Alaska’s seafood-rich waters are the summer home of many different kinds of whales. Though endangered worldwide, the most commonly seen whale in Alaska is the humpback. These gentle giants are around 49 feet in length and can weigh up to 29 tons, aka 58,000lbs! North Pacific Humpbacks leave their chilly Alaskan feeding grounds in September, heading south to temperate or tropical waters near Mexico, Hawaii, and in the western Pacific near Japan.
The humpbacks travel nearly non-stop for 6-8 weeks to reach warmer breeding grounds, with those heading to Hawaii covering nearly 3,000 miles! At 6,000 miles for the annual round trip, this is one the largest migrations for mammals. While in the warmer waters, Humpbacks mate, give birth, and nurture their calves. At birth, calves are can be about 10-15 feet in length. Come April, they’re moving again, back up to Alaska, where in May they will concentrate in several areas including Southeast Alaska, Prince William Sound, Kodiak, the Barren Islands, and along the Aleutian Islands.
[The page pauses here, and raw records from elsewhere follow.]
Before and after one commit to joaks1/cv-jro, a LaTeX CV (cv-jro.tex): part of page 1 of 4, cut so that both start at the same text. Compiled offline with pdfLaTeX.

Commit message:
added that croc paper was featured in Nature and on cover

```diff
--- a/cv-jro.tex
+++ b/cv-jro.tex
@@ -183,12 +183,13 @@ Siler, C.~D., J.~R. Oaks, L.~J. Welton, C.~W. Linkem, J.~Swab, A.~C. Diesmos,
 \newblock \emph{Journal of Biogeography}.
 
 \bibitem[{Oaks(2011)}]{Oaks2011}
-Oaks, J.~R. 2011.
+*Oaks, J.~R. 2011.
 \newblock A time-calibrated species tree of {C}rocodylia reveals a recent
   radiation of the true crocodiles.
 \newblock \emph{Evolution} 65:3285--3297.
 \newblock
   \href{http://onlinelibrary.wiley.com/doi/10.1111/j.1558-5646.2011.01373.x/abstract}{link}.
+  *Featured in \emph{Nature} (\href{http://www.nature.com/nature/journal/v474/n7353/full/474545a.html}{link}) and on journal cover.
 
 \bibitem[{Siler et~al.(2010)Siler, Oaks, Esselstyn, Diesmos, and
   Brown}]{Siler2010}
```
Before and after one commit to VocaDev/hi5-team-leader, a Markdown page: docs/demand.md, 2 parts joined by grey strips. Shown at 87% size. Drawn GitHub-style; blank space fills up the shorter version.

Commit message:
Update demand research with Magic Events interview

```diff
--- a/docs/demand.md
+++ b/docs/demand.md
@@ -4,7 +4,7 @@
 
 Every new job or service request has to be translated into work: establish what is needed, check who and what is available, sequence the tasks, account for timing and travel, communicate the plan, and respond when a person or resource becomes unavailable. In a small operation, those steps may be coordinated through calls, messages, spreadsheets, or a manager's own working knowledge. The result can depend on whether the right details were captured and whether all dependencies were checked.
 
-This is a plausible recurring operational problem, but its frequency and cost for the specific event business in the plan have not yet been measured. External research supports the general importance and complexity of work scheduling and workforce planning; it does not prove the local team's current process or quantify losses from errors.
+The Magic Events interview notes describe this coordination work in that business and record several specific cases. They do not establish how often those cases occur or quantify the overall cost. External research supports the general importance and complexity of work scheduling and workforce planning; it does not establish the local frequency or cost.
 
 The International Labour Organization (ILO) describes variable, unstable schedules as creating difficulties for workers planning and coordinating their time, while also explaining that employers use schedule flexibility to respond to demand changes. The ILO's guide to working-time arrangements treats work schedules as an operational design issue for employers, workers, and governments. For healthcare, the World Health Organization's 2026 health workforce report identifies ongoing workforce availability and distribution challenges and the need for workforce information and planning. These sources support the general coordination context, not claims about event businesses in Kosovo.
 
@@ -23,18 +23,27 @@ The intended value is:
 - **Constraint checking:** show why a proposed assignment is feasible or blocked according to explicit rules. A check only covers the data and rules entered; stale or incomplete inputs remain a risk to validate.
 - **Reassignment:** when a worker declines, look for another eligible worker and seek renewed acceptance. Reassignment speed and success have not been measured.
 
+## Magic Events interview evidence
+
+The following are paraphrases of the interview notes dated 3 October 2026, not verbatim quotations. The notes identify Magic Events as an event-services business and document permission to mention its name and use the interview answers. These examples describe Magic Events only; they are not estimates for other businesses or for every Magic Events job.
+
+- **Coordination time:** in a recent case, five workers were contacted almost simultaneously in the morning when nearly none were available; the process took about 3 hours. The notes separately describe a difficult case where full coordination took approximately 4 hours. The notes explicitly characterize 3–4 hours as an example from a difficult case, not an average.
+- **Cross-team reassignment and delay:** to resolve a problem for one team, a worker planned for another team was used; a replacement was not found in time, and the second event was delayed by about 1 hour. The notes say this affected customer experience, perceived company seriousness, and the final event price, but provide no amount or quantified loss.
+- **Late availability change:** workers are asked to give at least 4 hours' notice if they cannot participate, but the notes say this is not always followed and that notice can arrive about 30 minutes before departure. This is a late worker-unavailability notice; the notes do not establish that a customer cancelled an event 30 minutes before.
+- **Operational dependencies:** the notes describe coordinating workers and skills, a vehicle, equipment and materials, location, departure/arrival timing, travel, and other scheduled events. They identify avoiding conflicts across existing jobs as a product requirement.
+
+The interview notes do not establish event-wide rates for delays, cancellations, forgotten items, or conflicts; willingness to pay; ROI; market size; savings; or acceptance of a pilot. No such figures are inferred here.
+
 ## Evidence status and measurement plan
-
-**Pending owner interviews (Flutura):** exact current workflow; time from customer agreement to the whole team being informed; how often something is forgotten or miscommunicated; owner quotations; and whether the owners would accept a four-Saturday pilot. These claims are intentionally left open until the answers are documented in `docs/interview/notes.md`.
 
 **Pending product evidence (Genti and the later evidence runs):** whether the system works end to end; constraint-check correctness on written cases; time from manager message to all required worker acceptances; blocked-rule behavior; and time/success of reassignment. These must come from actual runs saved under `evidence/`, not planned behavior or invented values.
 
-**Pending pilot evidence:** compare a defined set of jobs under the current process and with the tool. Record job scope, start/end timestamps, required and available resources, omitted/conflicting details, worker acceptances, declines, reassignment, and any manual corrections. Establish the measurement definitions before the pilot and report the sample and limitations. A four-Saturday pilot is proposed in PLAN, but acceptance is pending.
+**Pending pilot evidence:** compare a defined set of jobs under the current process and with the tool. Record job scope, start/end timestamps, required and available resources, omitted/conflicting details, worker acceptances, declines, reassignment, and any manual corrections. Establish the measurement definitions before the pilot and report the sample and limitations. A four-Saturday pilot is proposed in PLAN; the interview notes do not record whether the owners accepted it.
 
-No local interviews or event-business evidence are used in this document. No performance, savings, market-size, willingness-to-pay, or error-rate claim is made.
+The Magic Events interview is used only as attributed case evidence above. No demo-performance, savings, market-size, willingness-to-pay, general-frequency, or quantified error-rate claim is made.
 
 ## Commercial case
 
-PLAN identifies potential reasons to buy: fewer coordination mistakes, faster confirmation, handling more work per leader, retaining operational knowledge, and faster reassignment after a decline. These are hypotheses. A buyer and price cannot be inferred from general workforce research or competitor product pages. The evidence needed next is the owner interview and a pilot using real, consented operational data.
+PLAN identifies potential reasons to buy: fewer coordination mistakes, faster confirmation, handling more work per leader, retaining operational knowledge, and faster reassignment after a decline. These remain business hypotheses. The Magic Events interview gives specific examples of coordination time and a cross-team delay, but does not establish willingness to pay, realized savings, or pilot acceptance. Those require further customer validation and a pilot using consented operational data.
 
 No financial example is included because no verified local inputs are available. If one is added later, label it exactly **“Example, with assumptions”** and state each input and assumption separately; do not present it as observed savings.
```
The second whale that you are could encounter during your Alaskan adventure is the Killer Whale, or Orca. Compared to the Humpback, Killer Whales are much smaller in size only coming in at about 27 feet. Their size doesn't stop them from hunting larger prey; Killer Whales work together in pods to hunt Humpback whales, and pretty much anything else in marine waters. They’ve certainly earned their “killer” name!
Orcas don’t take on the journey of Humpbacks though, they instead seem to go wherever the food is, preferring colder waters. They are one of the few mammals that move freely between hemispheres. Those in Alaska move north throughout the Bering Strait in the spring, as the ice retreats. They leave the Beaufort and Chukchi areas in the fall, when the ice advances. Killer whales can be seen in southeast Alaska between early May and early June with whales more sporadically spotted in June through September. They can be seen in the waters of Resurrection Bay, near Seward, as well as throughout Southeast Alaska, with the largest abundance found near Juneau and Ketchikan.
Gray Whales are another gentle giant among the species. Like Humpbacks, they enjoy their summers feeding in Alaska. At 45 feet long, they are also not hunters but are extremely loyal. Known for fiercely protecting their calves, they earned the name “Devil Fish” by Yankee whalers, whose boats were often attacked when they got too close to their young.
These whales are the official winner of longest migration, at 5,000-7,000 miles each way! In October, they leave their feeding grounds in Alaska’s Bering and Chukchi seas. They swim south for 2-3 months before reaching their calving lagoons in Baja California, Mexico. The whales return north in mid-February, passing through Ketchikan, Sitka, Kodiak, and Seward during the months of April and May, before arriving back at their feeding grounds. Not all Gray Whales migrate all the way north, with some sticking to the coasts of British Columbia, Washington, Oregon, and California. Locals call them “resident whales”, and look forward to their arrival.
Belugas (whose closest living relative is the Narwhal!) are one more whale that migrates through Alaska’s waters. They can be seen in Cook Inlet, Bristol Bay, eastern Bering Sea, eastern Chukchi Sea, and Beaufort Sea. The Bristol Bay and Cook Inlet populations are believed to remain within their respective areas year-round. The eastern Bering Sea, eastern Chukchi Sea, and Beaufort Sea populations winter in the Bering Sea.
A final whale of Alaska is the Blue Whale, the largest mammal ever known to have lived on Earth. (100 feet long and 200 tons!) They can be seen in open waters of the northern and eastern portions of the Gulf of Alaska in July and August before wintering in Mexico, Central America, and the western and central Pacific.
More whale species that migrate through Alaska are: Baird’s Beaked, Bowhead, Cuvier’s Beaked, Fin, Minke, North Pacific Right, Sei, Sperm, and Stejneger’s Beaked. To view them in action, consider a Juneau Whale Watching Tour.